# Available records:
============
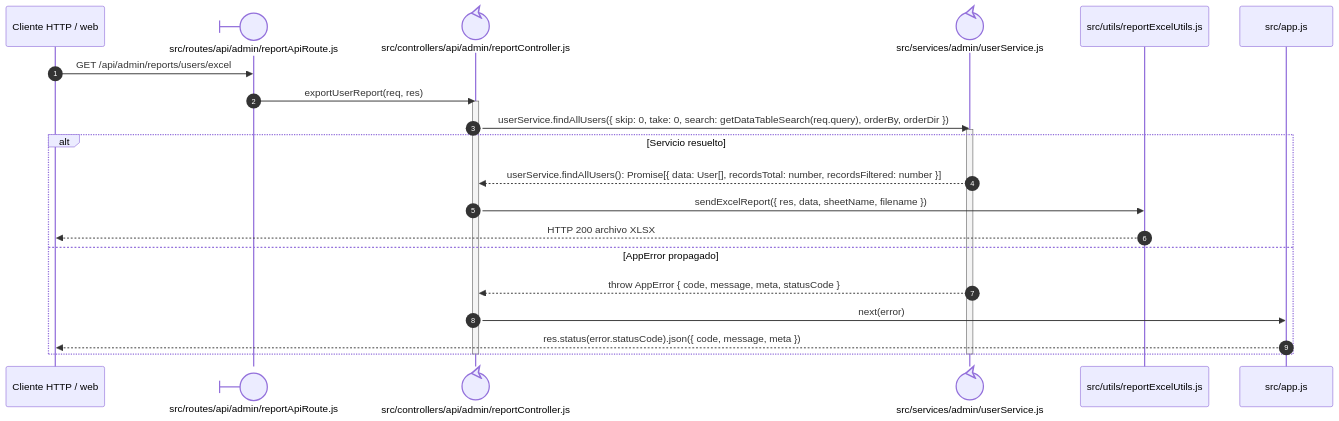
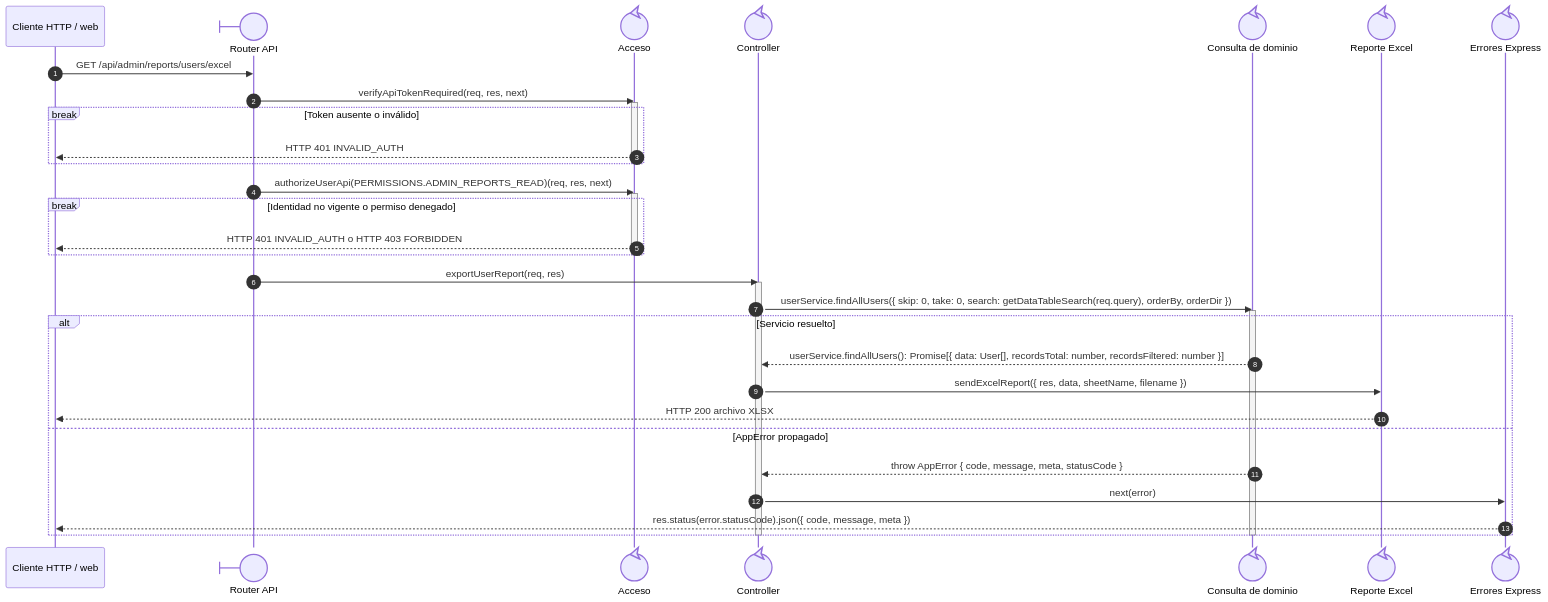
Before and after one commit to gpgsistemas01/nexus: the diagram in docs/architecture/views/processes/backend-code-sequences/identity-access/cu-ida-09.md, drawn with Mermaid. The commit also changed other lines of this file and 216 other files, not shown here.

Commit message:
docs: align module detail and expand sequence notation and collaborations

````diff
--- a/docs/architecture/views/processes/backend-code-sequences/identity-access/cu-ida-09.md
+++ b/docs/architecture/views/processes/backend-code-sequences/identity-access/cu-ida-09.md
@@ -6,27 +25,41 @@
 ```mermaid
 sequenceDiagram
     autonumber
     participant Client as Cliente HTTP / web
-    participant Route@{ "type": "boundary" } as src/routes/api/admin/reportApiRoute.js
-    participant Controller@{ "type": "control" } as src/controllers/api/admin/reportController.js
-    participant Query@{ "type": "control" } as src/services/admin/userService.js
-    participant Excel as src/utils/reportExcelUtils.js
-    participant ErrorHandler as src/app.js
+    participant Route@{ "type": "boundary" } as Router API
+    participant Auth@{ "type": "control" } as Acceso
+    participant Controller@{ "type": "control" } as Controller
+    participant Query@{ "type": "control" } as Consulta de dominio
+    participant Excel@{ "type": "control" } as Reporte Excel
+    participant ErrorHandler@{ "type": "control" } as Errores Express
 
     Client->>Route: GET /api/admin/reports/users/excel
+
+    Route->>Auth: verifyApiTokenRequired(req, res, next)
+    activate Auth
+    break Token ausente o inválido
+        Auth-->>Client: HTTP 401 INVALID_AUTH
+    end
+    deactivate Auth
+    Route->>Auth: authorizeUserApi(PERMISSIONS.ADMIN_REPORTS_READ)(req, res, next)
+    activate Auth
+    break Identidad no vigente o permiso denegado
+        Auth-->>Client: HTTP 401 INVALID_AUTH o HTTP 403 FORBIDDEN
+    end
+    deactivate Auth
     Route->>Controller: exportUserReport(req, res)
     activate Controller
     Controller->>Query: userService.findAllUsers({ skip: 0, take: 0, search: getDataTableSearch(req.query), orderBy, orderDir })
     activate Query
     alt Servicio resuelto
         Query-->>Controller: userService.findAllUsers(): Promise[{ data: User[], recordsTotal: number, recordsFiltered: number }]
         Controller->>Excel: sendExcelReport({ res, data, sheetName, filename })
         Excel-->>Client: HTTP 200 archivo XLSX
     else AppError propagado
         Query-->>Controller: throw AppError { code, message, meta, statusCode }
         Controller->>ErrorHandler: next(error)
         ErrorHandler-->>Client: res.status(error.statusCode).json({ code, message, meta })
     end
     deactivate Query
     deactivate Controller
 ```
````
============
# Work required:
Please give the data again in full, exactly as written, but without any images.

# Result of this exercise:
Before and after one commit to gpgsistemas01/nexus: the diagram in docs/architecture/views/processes/backend-code-sequences/identity-access/cu-ida-09.md, drawn with Mermaid. The commit also changed other lines of this file and 216 other files, not shown here.

Commit message:
docs: align module detail and expand sequence notation and collaborations

````diff
--- a/docs/architecture/views/processes/backend-code-sequences/identity-access/cu-ida-09.md
+++ b/docs/architecture/views/processes/backend-code-sequences/identity-access/cu-ida-09.md
@@ -6,27 +25,41 @@
 ```mermaid
 sequenceDiagram
     autonumber
     participant Client as Cliente HTTP / web
-    participant Route@{ "type": "boundary" } as src/routes/api/admin/reportApiRoute.js
-    participant Controller@{ "type": "control" } as src/controllers/api/admin/reportController.js
-    participant Query@{ "type": "control" } as src/services/admin/userService.js
-    participant Excel as src/utils/reportExcelUtils.js
-    participant ErrorHandler as src/app.js
+    participant Route@{ "type": "boundary" } as Router API
+    participant Auth@{ "type": "control" } as Acceso
+    participant Controller@{ "type": "control" } as Controller
+    participant Query@{ "type": "control" } as Consulta de dominio
+    participant Excel@{ "type": "control" } as Reporte Excel
+    participant ErrorHandler@{ "type": "control" } as Errores Express
 
     Client->>Route: GET /api/admin/reports/users/excel
+
+    Route->>Auth: verifyApiTokenRequired(req, res, next)
+    activate Auth
+    break Token ausente o inválido
+        Auth-->>Client: HTTP 401 INVALID_AUTH
+    end
+    deactivate Auth
+    Route->>Auth: authorizeUserApi(PERMISSIONS.ADMIN_REPORTS_READ)(req, res, next)
+    activate Auth
+    break Identidad no vigente o permiso denegado
+        Auth-->>Client: HTTP 401 INVALID_AUTH o HTTP 403 FORBIDDEN
+    end
+    deactivate Auth
     Route->>Controller: exportUserReport(req, res)
     activate Controller
     Controller->>Query: userService.findAllUsers({ skip: 0, take: 0, search: getDataTableSearch(req.query), orderBy, orderDir })
     activate Query
     alt Servicio resuelto
         Query-->>Controller: userService.findAllUsers(): Promise[{ data: User[], recordsTotal: number, recordsFiltered: number }]
         Controller->>Excel: sendExcelReport({ res, data, sheetName, filename })
         Excel-->>Client: HTTP 200 archivo XLSX
     else AppError propagado
         Query-->>Controller: throw AppError { code, message, meta, statusCode }
         Controller->>ErrorHandler: next(error)
         ErrorHandler-->>Client: res.status(error.statusCode).json({ code, message, meta })
     end
     deactivate Query
     deactivate Controller
 ```
````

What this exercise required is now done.